Literary Works

Maulana Azad is considered one of the greatest Urdu writers of the 20th century. He has written many books including India Wins Freedom, Ghubar-e-Khatir, Tazkirah, Tarjumanul Quran, etc.


Ghubar-e-Khatir (Sallies of Mind), (Urdu: غبار خاطر‎) is one of the most important works of Maulana Abul Kalam Azad, written primarily during 1942 to 1946 when he was imprisoned in Ahmednagar Fort in Maharashtra by British Raj while he was in Bombay (now Mumbai) to preside over the meeting of All India Congress Working Committee.[14]

The book is basically a collection of 24 letters he wrote addressing his close friend Maulana Habibur Rahman Khan Sherwani.
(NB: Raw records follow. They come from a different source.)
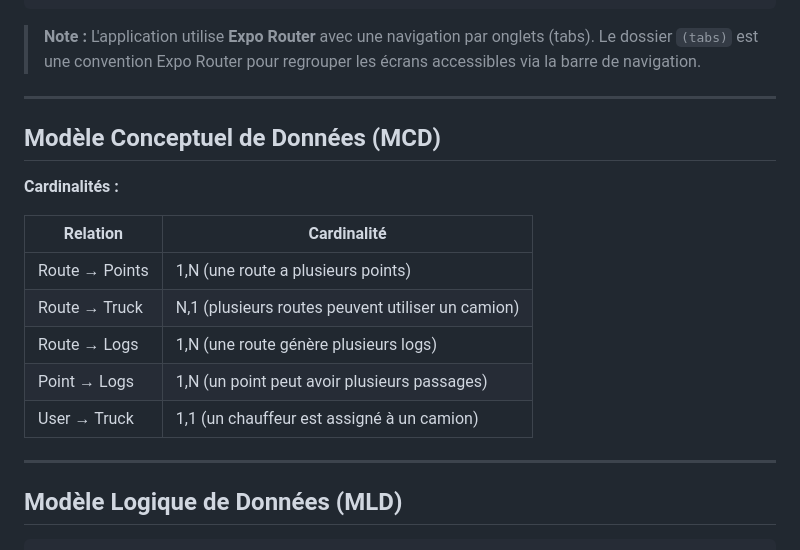
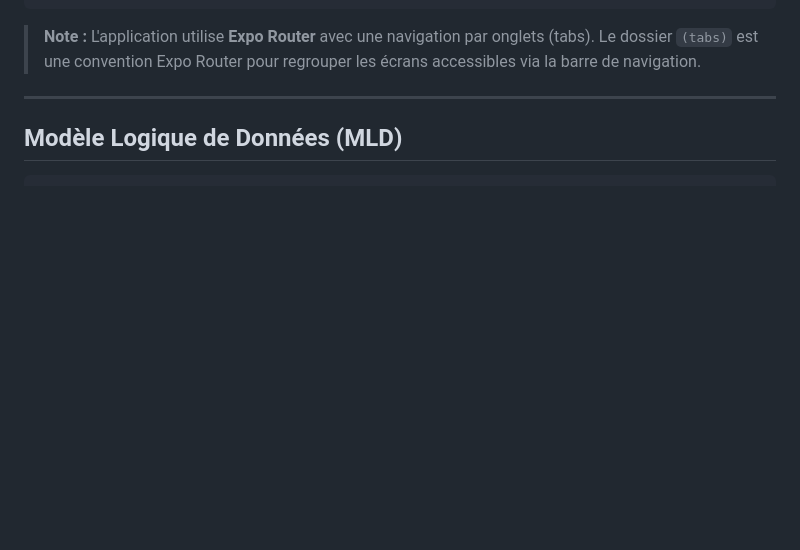
Before and after one commit to fe045001-netizen/Application-de-Gestion-de-la-Collecte-des-D-chets, a Markdown page: README.md, the part around the change. Drawn GitHub-style; blank space fills up the shorter version.

```diff
--- a/README.md
+++ b/README.md
@@ -213,21 +213,7 @@ C:\PFE\Mobile\
 
 ---
 
-##  Modèle Conceptuel de Données (MCD)
 
-
-
-**Cardinalités :**
-
-| Relation | Cardinalité |
-|----------|-------------|
-| Route → Points | 1,N (une route a plusieurs points) |
-| Route → Truck | N,1 (plusieurs routes peuvent utiliser un camion) |
-| Route → Logs | 1,N (une route génère plusieurs logs) |
-| Point → Logs | 1,N (un point peut avoir plusieurs passages) |
-| User → Truck | 1,1 (un chauffeur est assigné à un camion) |
-
----
 
 ##  Modèle Logique de Données (MLD)
 
```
These letters were never sent to him because there was no permission for that during the imprisonment and after the release in 1946, he gave all these letters to his friend Ajmal Khan who let it published for the first time in 1946.

Although the book is a collection of letters but except one or two letters, all other letters are unique and most of the letters deal with complex issues such as existence of God,[14] the origin of religions, the origin of music and its place in religion, etc.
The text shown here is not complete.